Vivek Thampi, Applied Mathematics, University of Waterloo
Modelling The Caribbean Coral Reefs Dynamics and the Impact of Parrotfish Exploitation Utilizing A Coupled Human-Environment System

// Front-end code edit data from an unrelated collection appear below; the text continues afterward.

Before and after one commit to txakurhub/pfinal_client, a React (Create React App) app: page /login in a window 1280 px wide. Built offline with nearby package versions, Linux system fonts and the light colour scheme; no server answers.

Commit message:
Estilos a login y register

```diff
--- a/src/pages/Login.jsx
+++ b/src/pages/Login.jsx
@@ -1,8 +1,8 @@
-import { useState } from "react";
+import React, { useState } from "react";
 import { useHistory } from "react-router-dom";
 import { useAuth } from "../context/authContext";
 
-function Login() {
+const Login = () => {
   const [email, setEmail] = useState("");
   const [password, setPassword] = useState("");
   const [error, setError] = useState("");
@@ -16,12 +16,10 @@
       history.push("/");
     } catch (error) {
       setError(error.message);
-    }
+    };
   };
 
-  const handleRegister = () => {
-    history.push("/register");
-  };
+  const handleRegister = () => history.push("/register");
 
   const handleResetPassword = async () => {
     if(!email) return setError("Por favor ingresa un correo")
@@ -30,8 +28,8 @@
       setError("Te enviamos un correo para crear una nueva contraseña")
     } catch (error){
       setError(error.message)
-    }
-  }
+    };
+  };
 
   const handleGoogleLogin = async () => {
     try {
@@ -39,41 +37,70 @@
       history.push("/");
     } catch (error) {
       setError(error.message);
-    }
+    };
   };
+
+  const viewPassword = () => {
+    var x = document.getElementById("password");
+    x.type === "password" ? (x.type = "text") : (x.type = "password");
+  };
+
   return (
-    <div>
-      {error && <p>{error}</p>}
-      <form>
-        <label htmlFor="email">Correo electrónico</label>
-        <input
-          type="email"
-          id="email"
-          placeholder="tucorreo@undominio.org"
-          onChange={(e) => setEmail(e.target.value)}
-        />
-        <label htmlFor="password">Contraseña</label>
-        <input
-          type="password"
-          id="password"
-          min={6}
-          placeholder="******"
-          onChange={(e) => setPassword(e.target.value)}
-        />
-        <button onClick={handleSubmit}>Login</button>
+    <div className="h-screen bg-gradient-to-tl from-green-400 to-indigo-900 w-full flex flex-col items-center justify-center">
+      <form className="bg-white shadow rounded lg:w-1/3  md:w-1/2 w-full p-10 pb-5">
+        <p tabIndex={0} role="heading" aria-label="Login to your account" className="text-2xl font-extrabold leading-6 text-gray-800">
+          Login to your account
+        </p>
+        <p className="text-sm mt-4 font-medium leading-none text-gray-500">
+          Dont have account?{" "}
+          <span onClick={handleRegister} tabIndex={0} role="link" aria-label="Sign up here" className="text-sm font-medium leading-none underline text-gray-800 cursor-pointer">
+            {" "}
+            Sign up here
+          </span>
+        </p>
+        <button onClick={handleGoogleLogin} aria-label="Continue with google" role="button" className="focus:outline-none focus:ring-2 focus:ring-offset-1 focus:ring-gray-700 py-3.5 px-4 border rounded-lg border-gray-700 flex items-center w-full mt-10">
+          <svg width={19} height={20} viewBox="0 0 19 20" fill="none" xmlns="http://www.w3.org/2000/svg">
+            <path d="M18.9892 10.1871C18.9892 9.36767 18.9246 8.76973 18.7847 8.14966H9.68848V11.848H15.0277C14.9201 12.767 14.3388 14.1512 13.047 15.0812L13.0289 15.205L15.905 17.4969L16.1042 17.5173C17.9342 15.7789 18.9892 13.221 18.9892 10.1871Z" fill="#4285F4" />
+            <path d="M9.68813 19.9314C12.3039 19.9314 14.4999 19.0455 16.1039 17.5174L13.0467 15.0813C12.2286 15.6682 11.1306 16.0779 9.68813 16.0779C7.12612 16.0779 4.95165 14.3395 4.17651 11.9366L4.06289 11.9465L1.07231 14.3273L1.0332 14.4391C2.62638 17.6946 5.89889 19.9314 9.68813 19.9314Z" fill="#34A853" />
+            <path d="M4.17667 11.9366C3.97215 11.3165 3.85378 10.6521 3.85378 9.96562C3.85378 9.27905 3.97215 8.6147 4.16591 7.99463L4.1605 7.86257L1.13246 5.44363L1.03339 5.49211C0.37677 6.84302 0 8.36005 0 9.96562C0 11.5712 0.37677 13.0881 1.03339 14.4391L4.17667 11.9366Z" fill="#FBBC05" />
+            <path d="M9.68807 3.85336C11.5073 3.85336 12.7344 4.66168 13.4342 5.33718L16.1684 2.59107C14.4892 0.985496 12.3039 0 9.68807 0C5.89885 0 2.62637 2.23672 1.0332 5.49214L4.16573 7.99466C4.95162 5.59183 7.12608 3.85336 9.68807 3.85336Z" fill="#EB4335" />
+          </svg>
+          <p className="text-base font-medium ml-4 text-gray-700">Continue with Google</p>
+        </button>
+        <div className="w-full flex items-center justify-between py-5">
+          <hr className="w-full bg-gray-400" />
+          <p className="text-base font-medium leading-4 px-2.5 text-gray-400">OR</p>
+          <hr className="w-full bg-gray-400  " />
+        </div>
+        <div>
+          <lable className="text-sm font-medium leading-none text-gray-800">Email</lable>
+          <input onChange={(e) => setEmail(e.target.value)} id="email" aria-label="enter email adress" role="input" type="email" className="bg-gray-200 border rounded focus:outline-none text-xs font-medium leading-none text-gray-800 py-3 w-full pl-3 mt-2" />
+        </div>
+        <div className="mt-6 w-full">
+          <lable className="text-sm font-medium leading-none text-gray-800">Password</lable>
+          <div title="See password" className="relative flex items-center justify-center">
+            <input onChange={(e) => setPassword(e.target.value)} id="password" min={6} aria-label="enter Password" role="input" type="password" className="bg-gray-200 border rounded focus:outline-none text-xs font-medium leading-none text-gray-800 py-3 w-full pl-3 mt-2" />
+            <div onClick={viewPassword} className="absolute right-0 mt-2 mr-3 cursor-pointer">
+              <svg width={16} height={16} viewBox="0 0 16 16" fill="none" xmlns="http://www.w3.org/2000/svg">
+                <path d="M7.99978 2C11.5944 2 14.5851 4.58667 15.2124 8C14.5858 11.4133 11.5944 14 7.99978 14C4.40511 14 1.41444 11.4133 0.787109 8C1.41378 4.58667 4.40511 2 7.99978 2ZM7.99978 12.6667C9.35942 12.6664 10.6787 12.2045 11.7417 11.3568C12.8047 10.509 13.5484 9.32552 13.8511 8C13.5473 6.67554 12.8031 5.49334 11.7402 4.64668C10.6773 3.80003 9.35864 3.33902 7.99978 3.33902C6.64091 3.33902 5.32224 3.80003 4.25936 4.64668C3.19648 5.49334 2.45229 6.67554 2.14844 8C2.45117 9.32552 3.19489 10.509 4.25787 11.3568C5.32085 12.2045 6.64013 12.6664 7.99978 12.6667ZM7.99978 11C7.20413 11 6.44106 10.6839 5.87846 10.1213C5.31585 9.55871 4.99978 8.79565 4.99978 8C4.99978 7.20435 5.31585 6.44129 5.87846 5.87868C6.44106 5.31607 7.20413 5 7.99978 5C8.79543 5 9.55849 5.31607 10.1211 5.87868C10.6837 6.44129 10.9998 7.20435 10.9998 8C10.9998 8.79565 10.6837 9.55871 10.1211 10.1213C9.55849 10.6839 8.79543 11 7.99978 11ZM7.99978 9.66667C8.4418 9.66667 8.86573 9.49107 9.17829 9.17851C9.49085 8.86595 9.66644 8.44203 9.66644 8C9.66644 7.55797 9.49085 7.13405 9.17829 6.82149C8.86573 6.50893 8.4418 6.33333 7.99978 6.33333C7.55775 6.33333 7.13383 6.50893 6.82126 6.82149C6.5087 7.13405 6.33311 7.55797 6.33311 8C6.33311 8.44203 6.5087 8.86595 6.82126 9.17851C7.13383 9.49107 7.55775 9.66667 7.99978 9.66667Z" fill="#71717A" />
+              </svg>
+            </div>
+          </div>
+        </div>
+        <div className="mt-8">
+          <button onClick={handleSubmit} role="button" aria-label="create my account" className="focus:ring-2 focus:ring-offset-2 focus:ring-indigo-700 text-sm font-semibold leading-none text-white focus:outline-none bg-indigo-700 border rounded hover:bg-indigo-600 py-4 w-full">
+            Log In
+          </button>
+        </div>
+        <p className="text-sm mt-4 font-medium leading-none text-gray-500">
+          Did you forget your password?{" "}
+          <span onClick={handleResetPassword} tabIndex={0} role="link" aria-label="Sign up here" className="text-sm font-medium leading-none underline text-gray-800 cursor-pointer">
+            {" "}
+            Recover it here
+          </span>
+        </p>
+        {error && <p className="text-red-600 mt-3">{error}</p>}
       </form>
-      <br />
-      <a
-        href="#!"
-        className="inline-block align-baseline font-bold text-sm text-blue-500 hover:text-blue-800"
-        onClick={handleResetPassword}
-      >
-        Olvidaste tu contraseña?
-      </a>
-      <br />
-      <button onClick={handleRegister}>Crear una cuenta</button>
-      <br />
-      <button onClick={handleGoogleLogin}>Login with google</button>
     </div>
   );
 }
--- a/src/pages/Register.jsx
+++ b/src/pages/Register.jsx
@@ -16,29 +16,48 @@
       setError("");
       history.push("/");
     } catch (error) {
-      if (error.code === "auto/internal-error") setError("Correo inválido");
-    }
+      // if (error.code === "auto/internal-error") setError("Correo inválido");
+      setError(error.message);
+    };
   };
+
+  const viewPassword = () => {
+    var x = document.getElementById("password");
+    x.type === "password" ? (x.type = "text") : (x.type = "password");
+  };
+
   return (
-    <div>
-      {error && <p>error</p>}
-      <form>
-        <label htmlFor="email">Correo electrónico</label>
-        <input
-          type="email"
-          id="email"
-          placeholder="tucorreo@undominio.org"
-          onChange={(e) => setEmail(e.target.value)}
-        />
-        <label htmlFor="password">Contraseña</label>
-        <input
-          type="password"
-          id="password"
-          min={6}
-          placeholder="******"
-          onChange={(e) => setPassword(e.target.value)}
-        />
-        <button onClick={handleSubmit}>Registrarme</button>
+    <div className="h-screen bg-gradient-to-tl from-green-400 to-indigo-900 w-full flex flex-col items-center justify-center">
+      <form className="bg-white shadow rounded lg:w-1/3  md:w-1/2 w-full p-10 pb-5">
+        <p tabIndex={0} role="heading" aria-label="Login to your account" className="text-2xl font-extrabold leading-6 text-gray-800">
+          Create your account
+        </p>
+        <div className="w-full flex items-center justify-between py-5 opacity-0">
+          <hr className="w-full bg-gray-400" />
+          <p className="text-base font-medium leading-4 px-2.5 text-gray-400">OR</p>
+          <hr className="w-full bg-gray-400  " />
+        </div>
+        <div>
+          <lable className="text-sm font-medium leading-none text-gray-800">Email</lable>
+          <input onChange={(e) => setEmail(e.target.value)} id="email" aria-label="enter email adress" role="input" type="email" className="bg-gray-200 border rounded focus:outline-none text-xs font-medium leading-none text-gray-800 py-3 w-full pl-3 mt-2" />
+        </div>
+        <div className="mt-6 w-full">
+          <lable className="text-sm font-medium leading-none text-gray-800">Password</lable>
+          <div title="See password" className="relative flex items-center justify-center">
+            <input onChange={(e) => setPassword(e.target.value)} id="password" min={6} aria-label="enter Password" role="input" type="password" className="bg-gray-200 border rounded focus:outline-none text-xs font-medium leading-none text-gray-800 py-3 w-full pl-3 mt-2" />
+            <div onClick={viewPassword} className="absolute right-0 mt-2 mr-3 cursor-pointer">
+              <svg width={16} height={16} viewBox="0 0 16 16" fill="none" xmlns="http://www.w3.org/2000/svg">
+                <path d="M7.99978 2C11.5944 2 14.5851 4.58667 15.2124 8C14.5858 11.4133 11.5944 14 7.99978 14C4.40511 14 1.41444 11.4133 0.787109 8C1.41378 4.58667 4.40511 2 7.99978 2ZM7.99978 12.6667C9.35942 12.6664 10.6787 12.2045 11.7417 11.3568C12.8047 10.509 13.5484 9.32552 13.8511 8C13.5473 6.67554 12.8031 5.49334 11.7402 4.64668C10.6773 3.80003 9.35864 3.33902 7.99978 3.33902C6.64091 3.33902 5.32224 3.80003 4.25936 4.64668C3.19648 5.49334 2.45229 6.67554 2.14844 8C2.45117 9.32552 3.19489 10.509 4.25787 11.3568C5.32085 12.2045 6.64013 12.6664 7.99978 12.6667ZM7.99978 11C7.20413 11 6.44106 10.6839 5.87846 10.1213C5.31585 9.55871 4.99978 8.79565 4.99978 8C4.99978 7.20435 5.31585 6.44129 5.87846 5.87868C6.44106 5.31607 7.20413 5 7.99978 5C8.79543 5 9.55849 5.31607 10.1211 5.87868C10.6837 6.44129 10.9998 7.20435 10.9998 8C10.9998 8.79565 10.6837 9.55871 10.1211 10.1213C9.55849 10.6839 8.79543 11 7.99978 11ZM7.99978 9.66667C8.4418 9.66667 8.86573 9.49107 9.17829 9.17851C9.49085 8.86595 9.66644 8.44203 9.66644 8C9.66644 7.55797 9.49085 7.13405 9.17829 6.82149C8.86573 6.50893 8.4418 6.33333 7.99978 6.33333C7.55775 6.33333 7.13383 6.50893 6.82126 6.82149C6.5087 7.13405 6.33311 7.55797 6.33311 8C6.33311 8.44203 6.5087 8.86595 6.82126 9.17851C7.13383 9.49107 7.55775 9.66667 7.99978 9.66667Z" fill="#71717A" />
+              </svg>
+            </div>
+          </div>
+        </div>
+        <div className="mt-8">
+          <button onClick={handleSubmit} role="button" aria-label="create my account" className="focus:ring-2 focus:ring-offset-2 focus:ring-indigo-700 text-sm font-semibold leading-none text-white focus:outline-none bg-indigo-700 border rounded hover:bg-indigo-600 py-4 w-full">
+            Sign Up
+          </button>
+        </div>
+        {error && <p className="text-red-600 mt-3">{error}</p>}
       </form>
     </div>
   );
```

The Caribbean coral reef ecosystem has had a long history of deterioration. The various ecological and anthropogenic stressors were thought to be mitigated by the presence of primary reef grazers, the Diadema Antillarum sea urchins. However, significant decimation of the population in 1983 has resulted in the ecosystem's increasing reliance on secondary grazers, parrotfish, in order to maintain the integrity of the coral reefs. Unfortunately, numerous setbacks, such as parrotfish exploitation and sedimentation, have dramatically perturbed the ecosystem into a state governed by invasive macroalgal growth. As such, mathematical modelling has been employed in order to determine strategies to promote conservation and regrowth of this ecosystem. In general, the incorporation of human influence into ecological models has been performed via the inclusion of a parameter, which remains unchanged based on the changes in the environment. In order to accurately capture the impact of human influence, coupled human-environment systems have been developed, coupling the effects of human behaviour under changes in the environment. Here, a previously established reef-ecosystem model has been modified into a coupled human-environment system to observe the effects of conservational strategies on the dynamics of Caribbean coral reef ecosystem. Results of model analysis reveal the impact of increased social norms, population alertness or sensitivity to the live coral cover, and parrotfish exploitation on the integrity of the ecosystem. From our results, the use of coupled human-environment systems has enhanced the parsimonious power of the model, providing potential opportunities for additional extensions in the future.